THE INPUT:
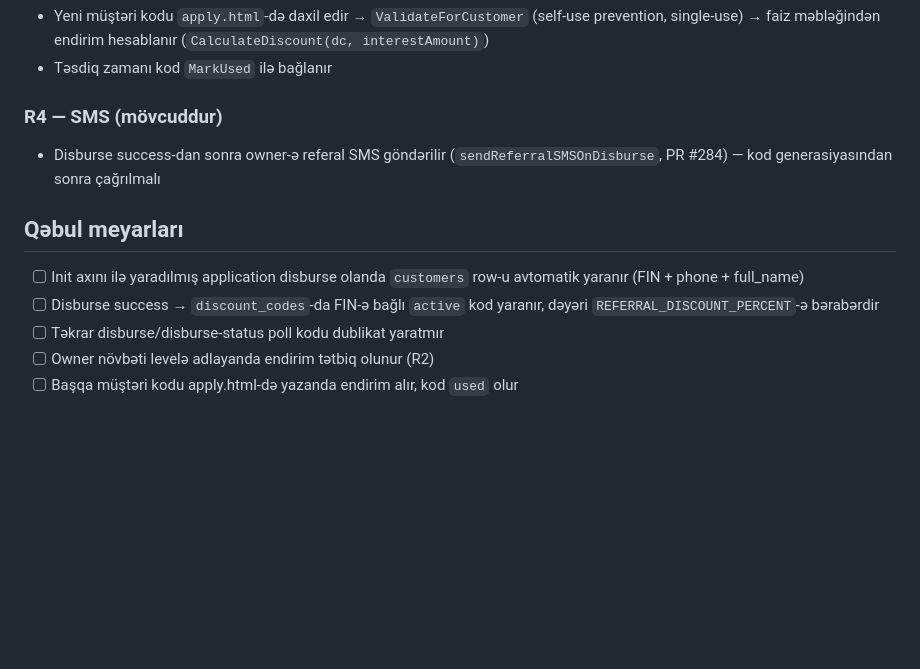
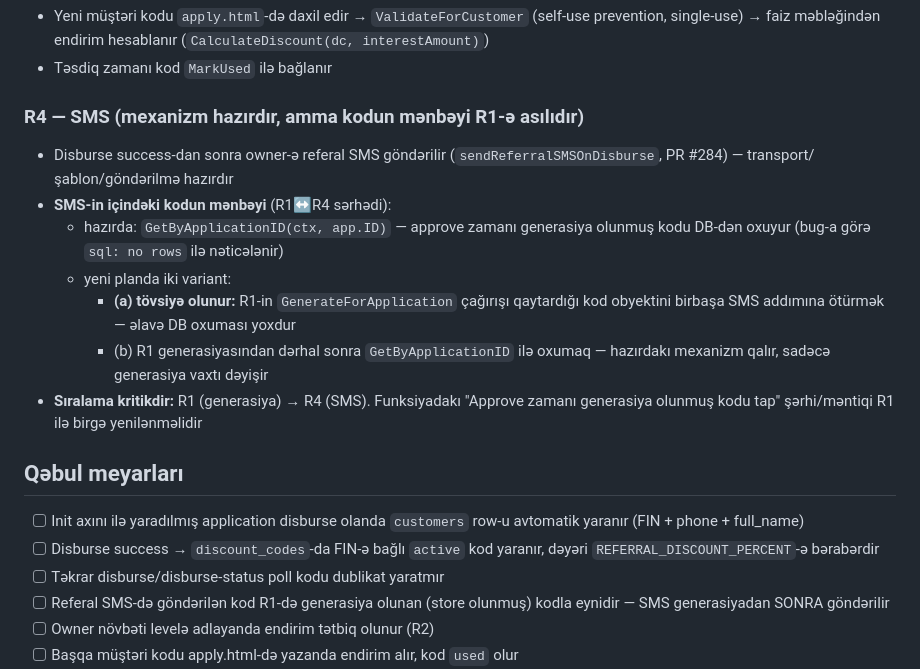
Before and after one commit to ZamirJamalov/RDC, a Markdown page: source/pre_referal_code_plan.md, the part around the change. Rendered like a GitHub page; blank space fills up the shorter version.

Commit message:
docs: PR #317 — R4 dəqiqləşdirildi: SMS-dəki kodun mənbəyi R1-ə asılıdır (sıralama R1→R4)

```diff
--- a/source/pre_referal_code_plan.md
+++ b/source/pre_referal_code_plan.md
@@ -74,10 +74,21 @@ feature-u işləmir (disburse-a təsiri yoxdur — non-fatal).
   (`CalculateDiscount(dc, interestAmount)`)
 - Təsdiq zamanı kod `MarkUsed` ilə bağlanır
 
-### R4 — SMS (mövcuddur)
+### R4 — SMS (mexanizm hazırdır, amma kodun mənbəyi R1-ə asılıdır)
 
 - Disburse success-dan sonra owner-ə referal SMS göndərilir
-  (`sendReferralSMSOnDisburse`, PR #284) — kod generasiyasından sonra çağrılmalı
+  (`sendReferralSMSOnDisburse`, PR #284) — transport/şablon/göndərilmə hazırdır
+- **SMS-in içindəki kodun mənbəyi** (R1↔R4 sərhədi):
+  - hazırda: `GetByApplicationID(ctx, app.ID)` — approve zamanı generasiya
+    olunmuş kodu DB-dən oxuyur (bug-a görə `sql: no rows` ilə nəticələnir)
+  - yeni planda iki variant:
+    - **(a) tövsiyə olunur:** R1-in `GenerateForApplication` çağırışı qaytardığı
+    kod obyektini birbaşa SMS addımına ötürmək — əlavə DB oxuması yoxdur
+    - (b) R1 generasiyasından dərhal sonra `GetByApplicationID` ilə oxumaq —
+    hazırdakı mexanizm qalır, sadəcə generasiya vaxtı dəyişir
+- **Sıralama kritikdir:** R1 (generasiya) → R4 (SMS). Funksiyadakı
+  "Approve zamanı generasiya olunmuş kodu tap" şərhi/məntiqi R1 ilə birgə
+  yenilənməlidir
 
 ## Qəbul meyarları
 
@@ -86,6 +97,8 @@ feature-u işləmir (disburse-a təsiri yoxdur — non-fatal).
 - [ ] Disburse success → `discount_codes`-da FIN-ə bağlı `active` kod yaranır,
       dəyəri `REFERRAL_DISCOUNT_PERCENT`-ə bərabərdir
 - [ ] Təkrar disburse/disburse-status poll kodu dublikat yaratmır
+- [ ] Referal SMS-də göndərilən kod R1-də generasiya olunan (store olunmuş)
+      kodla eynidir — SMS generasiyadan SONRA göndərilir
 - [ ] Owner növbəti levelə adlayanda endirim tətbiq olunur (R2)
 - [ ] Başqa müştəri kodu apply.html-də yazanda endirim alır, kod `used` olur
 - [ ] Owner öz kodunu istifadə edə bilmir (self-use prevention qalır)
```
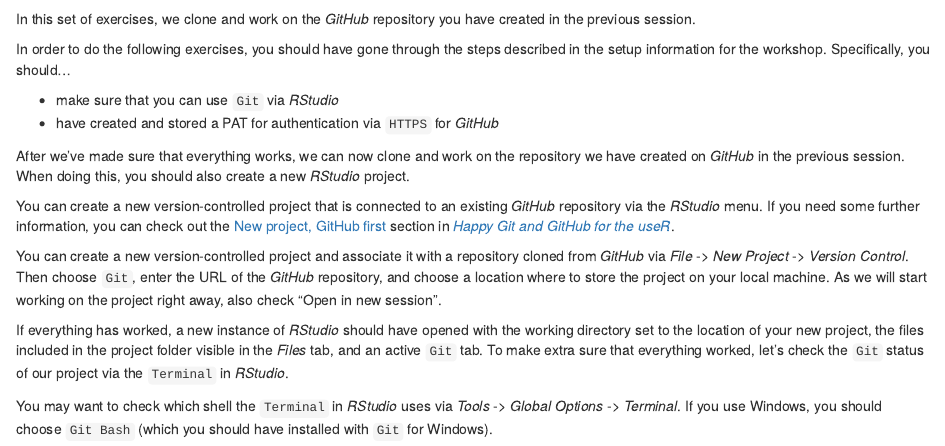
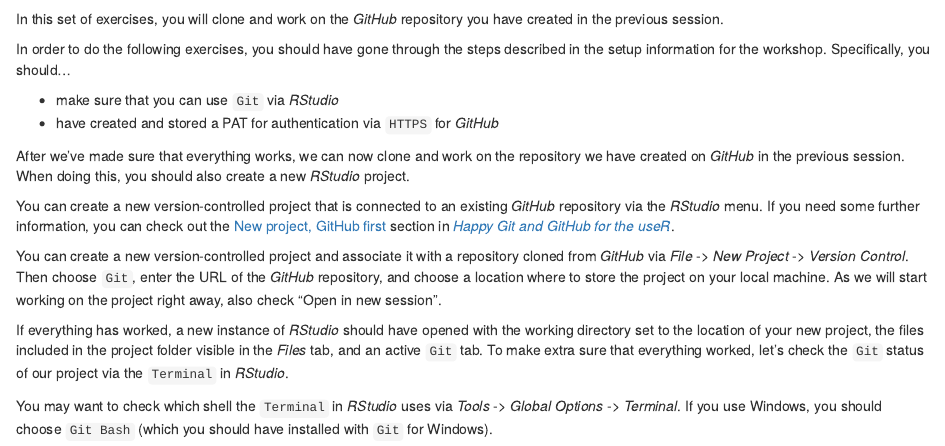
Before and after one commit to jobreu/reproducible-research-gesis-2022, an R Markdown document (content/exercises/Exercise_Git_Rstudio.Rmd): the page in a window 1100 px wide, from 140 px down. Rendered offline with R 4.5, knitr and Pandoc, with nearby package versions; some code elsewhere in the file could not run offline.

Commit message:
Edit Git & RStudio exercises

````diff
--- a/content/exercises/Exercise_Git_Rstudio.Rmd
+++ b/content/exercises/Exercise_Git_Rstudio.Rmd
@@ -6,7 +6,7 @@
 ```{r child = "content/config/exercises_setup.Rmd"}
 ```
 
-In this set of exercises, we clone and work on the *GitHub* repository you have created in the previous session.
+In this set of exercises, you will clone and work on the *GitHub* repository you have created in the previous session.
 
 In order to do the following exercises, you should have gone through the steps described in the setup information for the workshop. Specifically, you should...
 
````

EXERCISE GOAL: Write out the material above once more, exactly as it reads, with no pictures.

RESULT BELOW:
Before and after one commit to ZamirJamalov/RDC, a Markdown page: source/pre_referal_code_plan.md, the part around the change. Rendered like a GitHub page; blank space fills up the shorter version.

Commit message:
docs: PR #317 — R4 dəqiqləşdirildi: SMS-dəki kodun mənbəyi R1-ə asılıdır (sıralama R1→R4)

```diff
--- a/source/pre_referal_code_plan.md
+++ b/source/pre_referal_code_plan.md
@@ -74,10 +74,21 @@ feature-u işləmir (disburse-a təsiri yoxdur — non-fatal).
   (`CalculateDiscount(dc, interestAmount)`)
 - Təsdiq zamanı kod `MarkUsed` ilə bağlanır
 
-### R4 — SMS (mövcuddur)
+### R4 — SMS (mexanizm hazırdır, amma kodun mənbəyi R1-ə asılıdır)
 
 - Disburse success-dan sonra owner-ə referal SMS göndərilir
-  (`sendReferralSMSOnDisburse`, PR #284) — kod generasiyasından sonra çağrılmalı
+  (`sendReferralSMSOnDisburse`, PR #284) — transport/şablon/göndərilmə hazırdır
+- **SMS-in içindəki kodun mənbəyi** (R1↔R4 sərhədi):
+  - hazırda: `GetByApplicationID(ctx, app.ID)` — approve zamanı generasiya
+    olunmuş kodu DB-dən oxuyur (bug-a görə `sql: no rows` ilə nəticələnir)
+  - yeni planda iki variant:
+    - **(a) tövsiyə olunur:** R1-in `GenerateForApplication` çağırışı qaytardığı
+    kod obyektini birbaşa SMS addımına ötürmək — əlavə DB oxuması yoxdur
+    - (b) R1 generasiyasından dərhal sonra `GetByApplicationID` ilə oxumaq —
+    hazırdakı mexanizm qalır, sadəcə generasiya vaxtı dəyişir
+- **Sıralama kritikdir:** R1 (generasiya) → R4 (SMS). Funksiyadakı
+  "Approve zamanı generasiya olunmuş kodu tap" şərhi/məntiqi R1 ilə birgə
+  yenilənməlidir
 
 ## Qəbul meyarları
 
@@ -86,6 +97,8 @@ feature-u işləmir (disburse-a təsiri yoxdur — non-fatal).
 - [ ] Disburse success → `discount_codes`-da FIN-ə bağlı `active` kod yaranır,
       dəyəri `REFERRAL_DISCOUNT_PERCENT`-ə bərabərdir
 - [ ] Təkrar disburse/disburse-status poll kodu dublikat yaratmır
+- [ ] Referal SMS-də göndərilən kod R1-də generasiya olunan (store olunmuş)
+      kodla eynidir — SMS generasiyadan SONRA göndərilir
 - [ ] Owner növbəti levelə adlayanda endirim tətbiq olunur (R2)
 - [ ] Başqa müştəri kodu apply.html-də yazanda endirim alır, kod `used` olur
 - [ ] Owner öz kodunu istifadə edə bilmir (self-use prevention qalır)
```
Before and after one commit to jobreu/reproducible-research-gesis-2022, an R Markdown document (content/exercises/Exercise_Git_Rstudio.Rmd): the page in a window 1100 px wide, from 140 px down. Rendered offline with R 4.5, knitr and Pandoc, with nearby package versions; some code elsewhere in the file could not run offline.

Commit message:
Edit Git & RStudio exercises

````diff
--- a/content/exercises/Exercise_Git_Rstudio.Rmd
+++ b/content/exercises/Exercise_Git_Rstudio.Rmd
@@ -6,7 +6,7 @@
 ```{r child = "content/config/exercises_setup.Rmd"}
 ```
 
-In this set of exercises, we clone and work on the *GitHub* repository you have created in the previous session.
+In this set of exercises, you will clone and work on the *GitHub* repository you have created in the previous session.
 
 In order to do the following exercises, you should have gone through the steps described in the setup information for the workshop. Specifically, you should...
 
````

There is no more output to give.